Strabane Border Northern Ireland, 1968 The Strabane Border Post between the Republic of Ireland and Northern Ireland in the 1960s. Photo ©henrikjon

Sign up to The American magazine's newsletters (below) to receive more regular news, articles and updates on America in the UK.

Support grows for US House Resolution against Irish Hard Border
More Members of Congress support House Resolution opposing a hard border between Ireland and Northern Ireland

Published on March 11, 2019

As the UK/EU Withdrawal Agreement goes to a crucial vote today in the UK Houses of Parliament, more Members of Congress in the US have signed up as co-sponsors to a House of Representatives Resolution opposing a hard border between Northern Ireland and the Republic of Ireland.

It is speculated that a No Deal Brexit between the UK and the European Union could result in the re-deployment of a hard border between Northern Ireland and Ireland. Many saw the removal of the border as an important part of the Northern Ireland Peace Process which culminated with the Good Friday Agreement in 1998, with controls on the border eventually being removed by 2005.

The two latest Members of Congress to co-sponsor the bill include Congressman Stephen Lynch and Congressman Joseph Kennedy III. Kennedy, the grandson of Bobby Kennedy, was also one of 22 US Members of Congress to sign a letter to the UK Prime Minister yesterday encouraging Theresa May to avoid a hard border between Ireland and Northern Ireland.

The letter, which was sent ahead of Irish Taoiseach Leo Varadkar's visit to Washington as part of the annual US-Ireland St Patrick's Day meetings, said "The consequences of the decisions you will make in the coming days will affect millions of people around the world ... The United States has a keen interest in many of the issues under discussion."

The letter goes on to say that a return to a hard border would "put at risk all that has been achieved since the Good Friday Agreement came into force in 1998" before warning that "Additional initiatives, such as a free trade agreement, may be delayed indefinitely if we are obligated to respond to potential crises on the island. We hope very much that such an outcome can be avoided."
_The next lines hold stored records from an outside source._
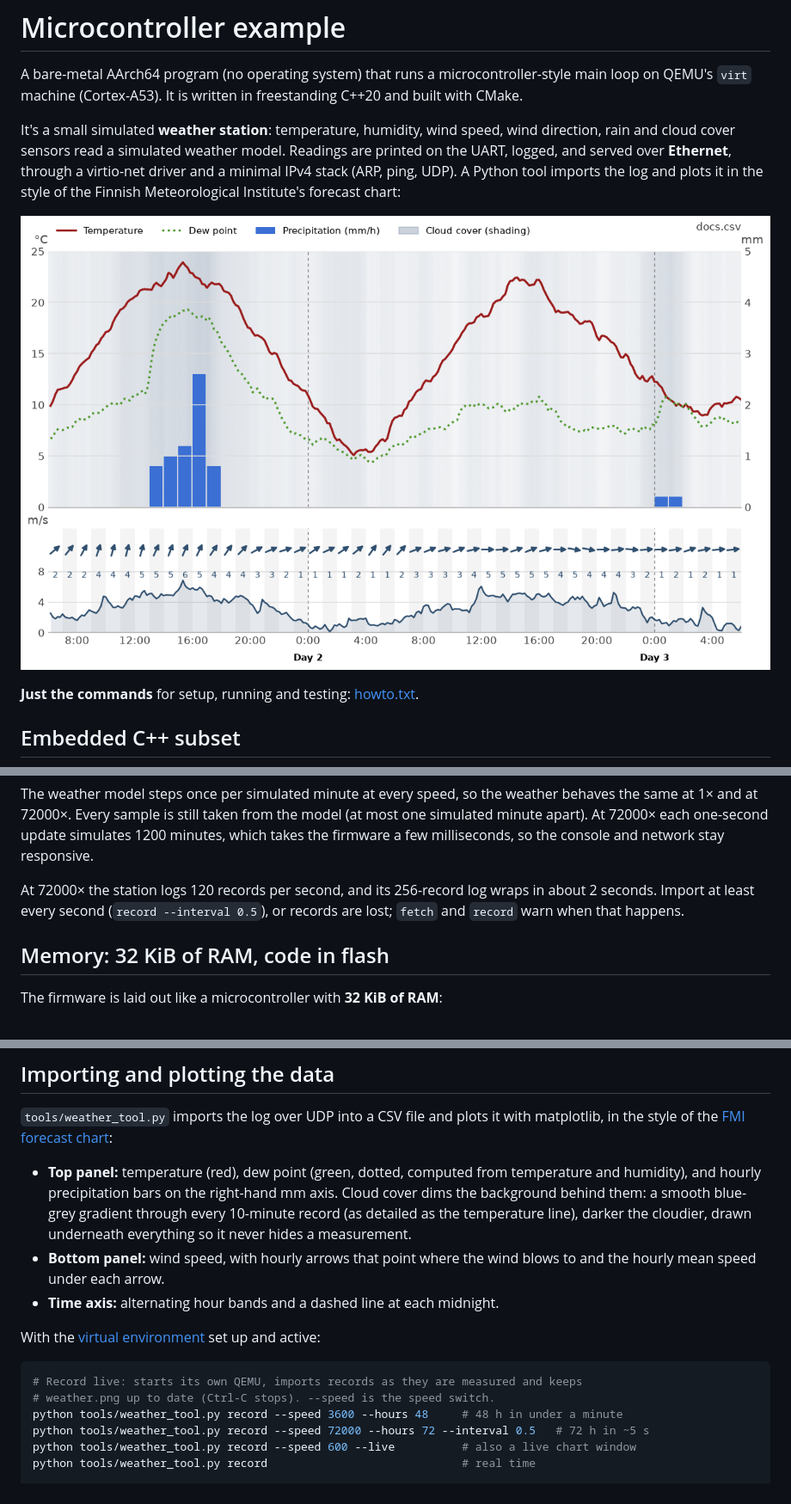
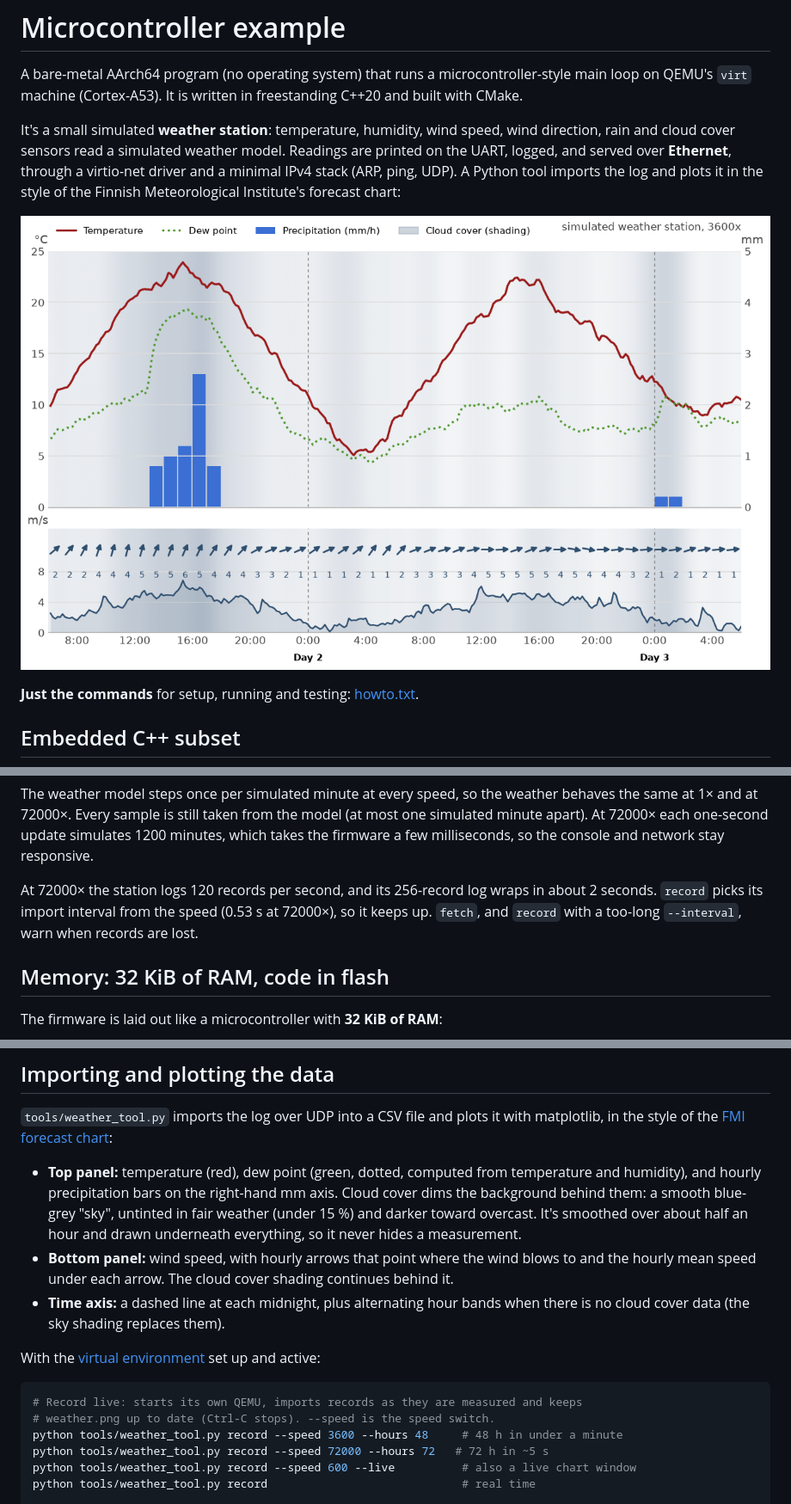
Before and after one commit to mattilaa/microcontroller_weather_station_simulator, a Markdown page: README.md, 3 parts joined by grey strips. Shown at 86% size. Drawn GitHub-style; pictures changed too: docs/weather_chart.png.

```diff
--- a/README.md
+++ b/README.md
@@ -101,8 +101,8 @@ minutes, which takes the firmware a few milliseconds, so the console and network
 responsive.
 
 At 72000× the station logs 120 records per second, and its 256-record log wraps in about
-2 seconds. Import at least every second (`record --interval 0.5`), or records
-are lost; `fetch` and `record` warn when that happens.
+2 seconds. `record` picks its import interval from the speed (0.53 s at 72000×), so it
+keeps up. `fetch`, and `record` with a too-long `--interval`, warn when records are lost.
 
 ## Memory: 32 KiB of RAM, code in flash
 
@@ -181,12 +181,13 @@ matplotlib, in the style of the [FMI forecast chart](https://www.ilmatieteenlait
 
 - **Top panel:** temperature (red), dew point (green, dotted, computed from temperature and
   humidity), and hourly precipitation bars on the right-hand mm axis. Cloud cover dims the
-  background behind them: a smooth blue-grey gradient through every 10-minute record (as
-  detailed as the temperature line), darker the cloudier, drawn underneath everything so
-  it never hides a measurement.
+  background behind them: a smooth blue-grey "sky", untinted in fair weather (under 15 %)
+  and darker toward overcast. It's smoothed over about half an hour and drawn underneath
+  everything, so it never hides a measurement.
 - **Bottom panel:** wind speed, with hourly arrows that point where the wind blows to and
-  the hourly mean speed under each arrow.
-- **Time axis:** alternating hour bands and a dashed line at each midnight.
+  the hourly mean speed under each arrow. The cloud cover shading continues behind it.
+- **Time axis:** a dashed line at each midnight, plus alternating hour bands when there is
+  no cloud cover data (the sky shading replaces them).
 
 With the [virtual environment](#python-virtual-environment) set up and active:
 
@@ -194,7 +195,7 @@ With the [virtual environment](#python-virtual-environment) set up and active:
 # Record live: starts its own QEMU, imports records as they are measured and keeps
 # weather.png up to date (Ctrl-C stops). --speed is the speed switch.
 python tools/weather_tool.py record --speed 3600 --hours 48     # 48 h in under a minute
-python tools/weather_tool.py record --speed 72000 --hours 72 --interval 0.5   # 72 h in ~5 s
+python tools/weather_tool.py record --speed 72000 --hours 72   # 72 h in ~5 s
 python tools/weather_tool.py record --speed 600 --live          # also a live chart window
 python tools/weather_tool.py record                             # real time
 
```
Also changed, not shown: 3 other files.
The letter also says that "The United States - our government and people - share a critical interest in the continued success of the Good Friday Agreement and the peace and prosperity it has brought to so many on the island of Ireland. Support for the Republic of Ireland and for a continued peace in Northern Ireland is strong and heartfelt in the US Congress. A continuation of the peaceful border between the two is critical for the future of all the people of both jurisdictions".

The Withdrawal Agreement between the UK Government and the EU is due to be voted on in the House of Commons this evening. If the vote isn't passed, there have been schedules in place for Members of Parliament to vote on the possibility of a No Deal Brexit tomorrow, followed by a potential vote on an extension to the negotiation period with the EU over the Withdrawal Agreement. March 29 is the date on which the UK is currently set to leave the European Union unless an extension is implemented.

>> MORE NEWS

© All contents of www.theamerican.co.uk and The American copyright Blue Edge Publishing Ltd. 1976–2019
The views & opinions of all contributors are not necessarily those of the publishers. Whilst every effort is made to ensure that all content is accurate
at time of publication, the publishers, editors and contributors cannot accept liability for errors or omissions or any loss arising from reliance on it.